What to produce:
Quote each line of the material verbatim, without the pictures.

Segment Open

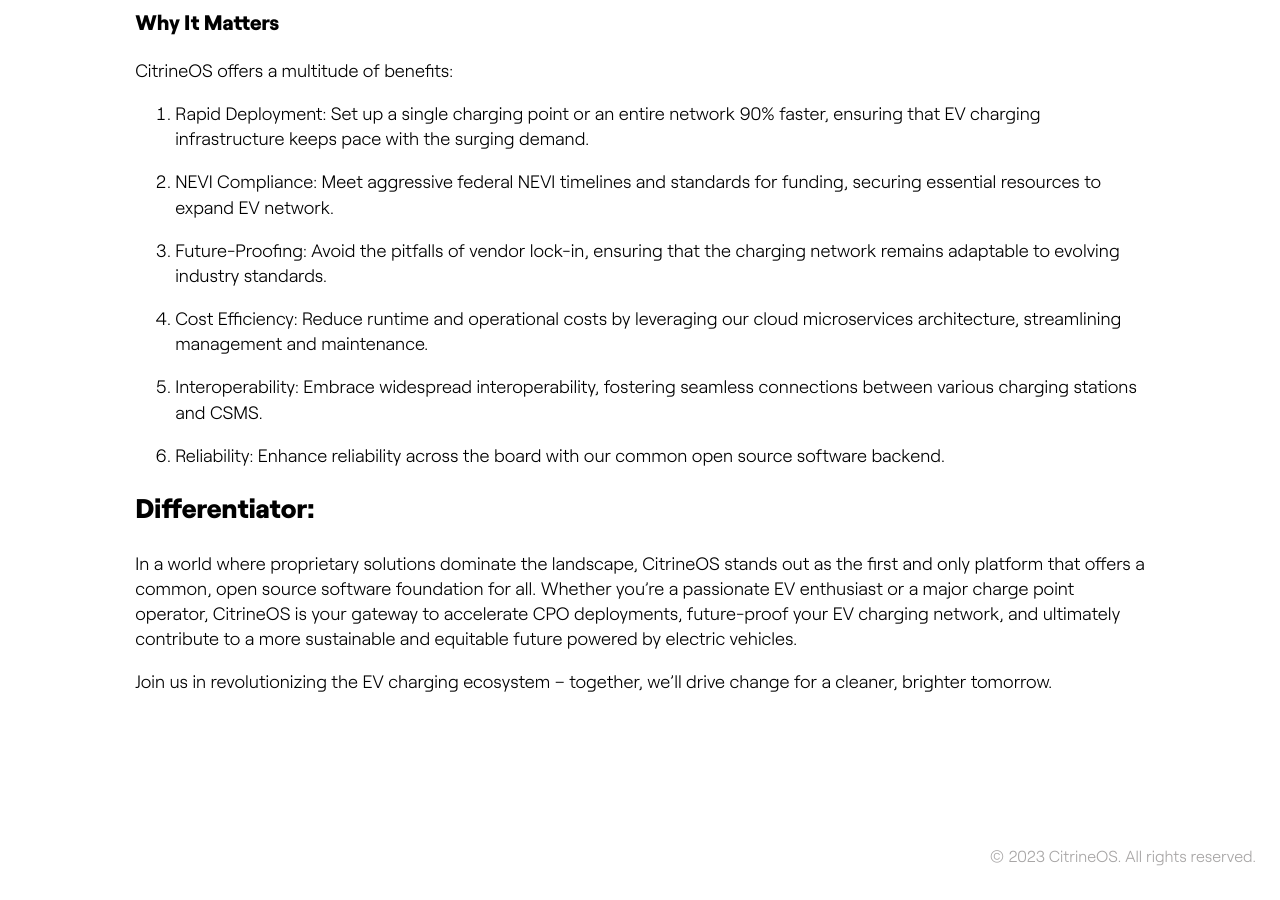
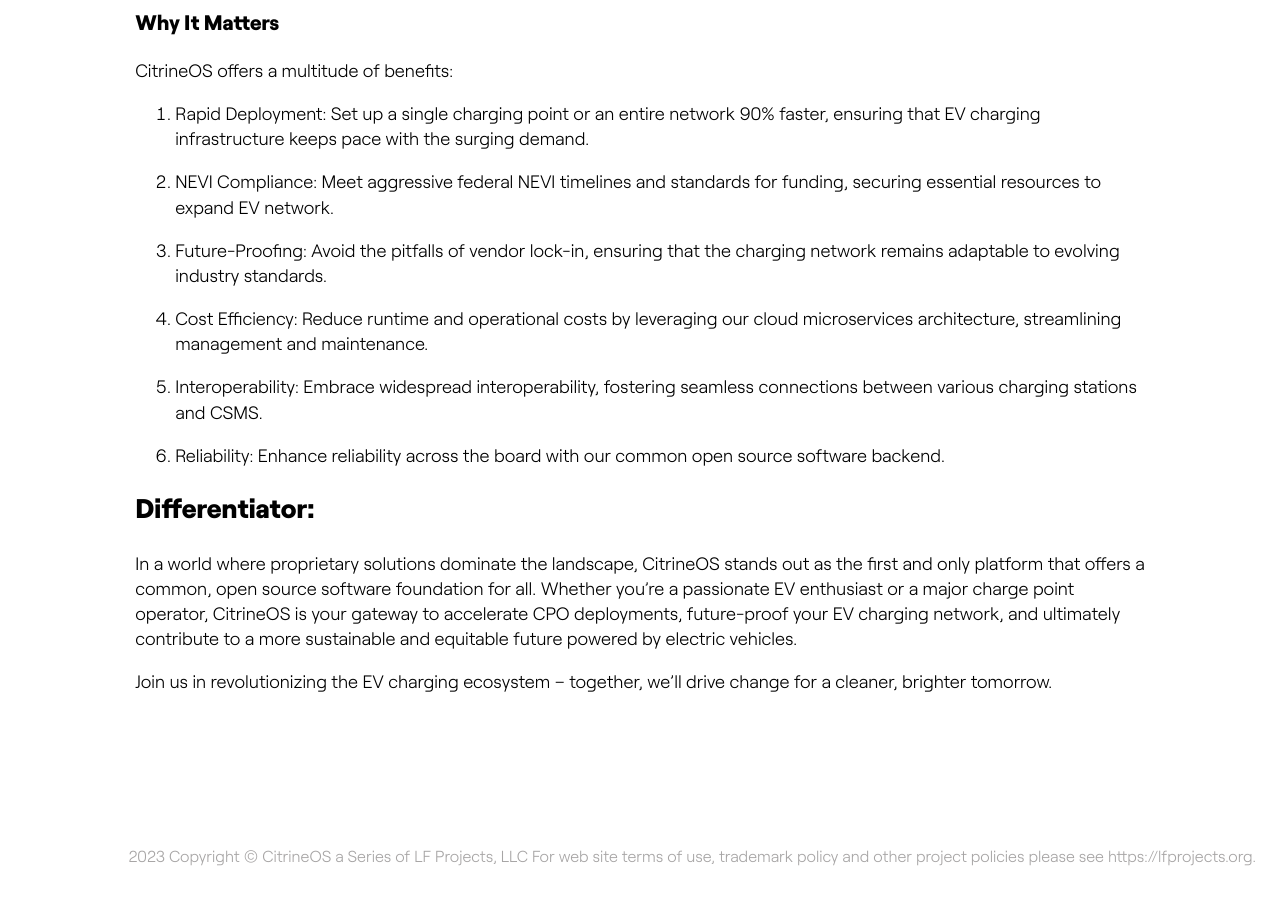
Before and after one commit to citrineos/citrineos.github.io, a Jekyll site: the page built from index.md, in a window 1280 px wide and 900 px high, scrolled down 1255 px. Built offline with Jekyll 4.4.1, drawn with Linux system fonts in a browser that asks for light colours; some web fonts are replaced.

Commit message:
adding lf footer

```diff
--- a/_includes/footer.html
+++ b/_includes/footer.html
@@ -1,3 +1,5 @@
 <footer>
-  <p>&copy; {{ 'now' | date: "%Y" }} CitrineOS. All rights reserved.</p>
+  <p>{{ 'now' | date: "%Y" }} Copyright &copy; CitrineOS a Series of LF Projects, LLC
+For web site terms of use, trademark policy and other project policies please see https://lfprojects.org.
+</p>
 </footer>
```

Segment Closed

Answer:
Before and after one commit to citrineos/citrineos.github.io, a Jekyll site: the page built from index.md, in a window 1280 px wide and 900 px high, scrolled down 1255 px. Built offline with Jekyll 4.4.1, drawn with Linux system fonts in a browser that asks for light colours; some web fonts are replaced.

Commit message:
adding lf footer

```diff
--- a/_includes/footer.html
+++ b/_includes/footer.html
@@ -1,3 +1,5 @@
 <footer>
-  <p>&copy; {{ 'now' | date: "%Y" }} CitrineOS. All rights reserved.</p>
+  <p>{{ 'now' | date: "%Y" }} Copyright &copy; CitrineOS a Series of LF Projects, LLC
+For web site terms of use, trademark policy and other project policies please see https://lfprojects.org.
+</p>
 </footer>
```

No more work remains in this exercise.